All motorcycles with a value in excess of €5,000 are banned from being exported to Russia in the latest wave of sanctions from the European Union

KTM 1290 Super Adventure R

The European Union has announced it will be enforcing a series of trade restrictions to Russia following its invasion of neighbouring Ukraine in a move that includes a ban on exporting ‘luxury’ motorcycles to the nation.

Russia - acting under the orders of President Vladimir Putin - launched a military invasion of Ukraine on 24 February, targeting key locations close to the border, including the capital city Kyiv.

In the three weeks since the brutal conflict began an estimated 726 civilians have been killed and more than 1,000 injured, while more than 2 million are understood to have fled the country to escape the shelling. 

While nations allied to Ukraine have so far opted against joining the conflict on the ground, there has been a concerted effort globally to strike Russia’s economy with a series of hard-hitting sanctions, while scores of high-profile brands have suspended business, including Starbucks, McDondals and Coca-Cola.
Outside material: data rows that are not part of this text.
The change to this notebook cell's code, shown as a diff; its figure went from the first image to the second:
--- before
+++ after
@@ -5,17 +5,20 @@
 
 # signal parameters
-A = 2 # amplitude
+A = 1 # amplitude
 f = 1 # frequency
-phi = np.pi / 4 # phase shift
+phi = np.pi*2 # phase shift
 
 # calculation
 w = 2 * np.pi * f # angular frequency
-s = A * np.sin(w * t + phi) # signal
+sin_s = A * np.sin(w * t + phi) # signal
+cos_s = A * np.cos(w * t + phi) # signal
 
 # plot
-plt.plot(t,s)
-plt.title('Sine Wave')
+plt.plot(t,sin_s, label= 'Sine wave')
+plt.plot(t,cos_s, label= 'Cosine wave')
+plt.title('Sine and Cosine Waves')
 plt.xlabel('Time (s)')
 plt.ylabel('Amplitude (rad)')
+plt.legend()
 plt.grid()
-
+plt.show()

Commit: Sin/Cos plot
From a motorcycling perspective, a number of companies have already acted to distance themselves from Russia with the likes of Harley-Davidson, Polaris, Ducati, BMW and Honda halting exports to the country, while the latter - together with Yamaha - have donated €1 million and €750,000 to assist in humanitarian aid.

However, if other motorcycle manufacturers were still mulling the impact of taking themselves out of Russia, for many the decision has now been taken for them after new measures from the EU resulted in a ban on motorcycles (priced above €5,000) being exported to the nation. 

The Official Journal of the European Union was updated on 15 March to target Russia across a number of facets, including energy, iron and steel products and luxury goods, the latter of which includes motorcycles.

“Vehicles, except ambulances, for the transport of persons on earth, air or sea of a value exceeding EUR 50 000 each, teleferics, chairlifts, ski-draglines, traction mechanisms for funiculars, motorbikes of a value exceeding EUR 5 000 each, as well as their accessories and spare parts.” 

“It then goes on to list equipment subsystems related to those vehicles, as well as the vehicles themselves. The entry for motorbikes spells the official definition out as “Motorcycles (including mopeds) and cycles fitted with an auxiliary motor, with or without side-cars; side-cars.”

In case you were wondering, motorcycles are considered a ‘luxury item’ on a list that includes caviar, horses, truffles, wines and electronics.